### PROBLEM DETAILS:
Output the records. Match them exactly.

### TASK INPUTS:
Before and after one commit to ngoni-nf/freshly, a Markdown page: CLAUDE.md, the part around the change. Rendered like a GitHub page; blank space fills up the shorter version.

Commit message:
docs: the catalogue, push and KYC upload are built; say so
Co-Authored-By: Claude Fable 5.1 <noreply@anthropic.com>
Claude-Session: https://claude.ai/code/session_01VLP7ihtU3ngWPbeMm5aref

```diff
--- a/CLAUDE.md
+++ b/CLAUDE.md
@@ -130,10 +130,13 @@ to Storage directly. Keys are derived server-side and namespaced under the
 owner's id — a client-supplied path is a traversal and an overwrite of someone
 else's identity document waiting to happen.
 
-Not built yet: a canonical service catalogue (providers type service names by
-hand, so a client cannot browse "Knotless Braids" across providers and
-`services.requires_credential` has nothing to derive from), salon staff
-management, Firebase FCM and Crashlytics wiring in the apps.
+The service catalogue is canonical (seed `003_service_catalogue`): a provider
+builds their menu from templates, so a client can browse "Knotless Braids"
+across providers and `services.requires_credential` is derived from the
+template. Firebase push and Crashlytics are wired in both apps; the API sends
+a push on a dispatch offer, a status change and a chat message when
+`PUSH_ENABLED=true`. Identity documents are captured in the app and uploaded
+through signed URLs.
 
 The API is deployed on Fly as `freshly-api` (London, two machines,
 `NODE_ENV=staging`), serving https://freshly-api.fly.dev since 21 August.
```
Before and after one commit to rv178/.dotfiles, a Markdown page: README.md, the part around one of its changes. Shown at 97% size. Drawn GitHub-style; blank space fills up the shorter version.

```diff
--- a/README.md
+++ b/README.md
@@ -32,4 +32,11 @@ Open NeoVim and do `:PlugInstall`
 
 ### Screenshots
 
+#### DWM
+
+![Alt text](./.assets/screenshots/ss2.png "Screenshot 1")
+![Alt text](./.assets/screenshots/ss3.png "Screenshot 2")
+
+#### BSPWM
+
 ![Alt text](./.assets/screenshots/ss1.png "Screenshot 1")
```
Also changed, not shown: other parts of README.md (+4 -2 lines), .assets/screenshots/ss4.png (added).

### SOLUTION TO THIS PROBLEM:
Before and after one commit to ngoni-nf/freshly, a Markdown page: CLAUDE.md, the part around the change. Rendered like a GitHub page; blank space fills up the shorter version.

Commit message:
docs: the catalogue, push and KYC upload are built; say so
Co-Authored-By: Claude Fable 5.1 <noreply@anthropic.com>
Claude-Session: https://claude.ai/code/session_01VLP7ihtU3ngWPbeMm5aref

```diff
--- a/CLAUDE.md
+++ b/CLAUDE.md
@@ -130,10 +130,13 @@ to Storage directly. Keys are derived server-side and namespaced under the
 owner's id — a client-supplied path is a traversal and an overwrite of someone
 else's identity document waiting to happen.
 
-Not built yet: a canonical service catalogue (providers type service names by
-hand, so a client cannot browse "Knotless Braids" across providers and
-`services.requires_credential` has nothing to derive from), salon staff
-management, Firebase FCM and Crashlytics wiring in the apps.
+The service catalogue is canonical (seed `003_service_catalogue`): a provider
+builds their menu from templates, so a client can browse "Knotless Braids"
+across providers and `services.requires_credential` is derived from the
+template. Firebase push and Crashlytics are wired in both apps; the API sends
+a push on a dispatch offer, a status change and a chat message when
+`PUSH_ENABLED=true`. Identity documents are captured in the app and uploaded
+through signed URLs.
 
 The API is deployed on Fly as `freshly-api` (London, two machines,
 `NODE_ENV=staging`), serving https://freshly-api.fly.dev since 21 August.
```
Before and after one commit to rv178/.dotfiles, a Markdown page: README.md, the part around one of its changes. Shown at 97% size. Drawn GitHub-style; blank space fills up the shorter version.

```diff
--- a/README.md
+++ b/README.md
@@ -32,4 +32,11 @@ Open NeoVim and do `:PlugInstall`
 
 ### Screenshots
 
+#### DWM
+
+![Alt text](./.assets/screenshots/ss2.png "Screenshot 1")
+![Alt text](./.assets/screenshots/ss3.png "Screenshot 2")
+
+#### BSPWM
+
 ![Alt text](./.assets/screenshots/ss1.png "Screenshot 1")
```
Also changed, not shown: other parts of README.md (+4 -2 lines), .assets/screenshots/ss4.png (added).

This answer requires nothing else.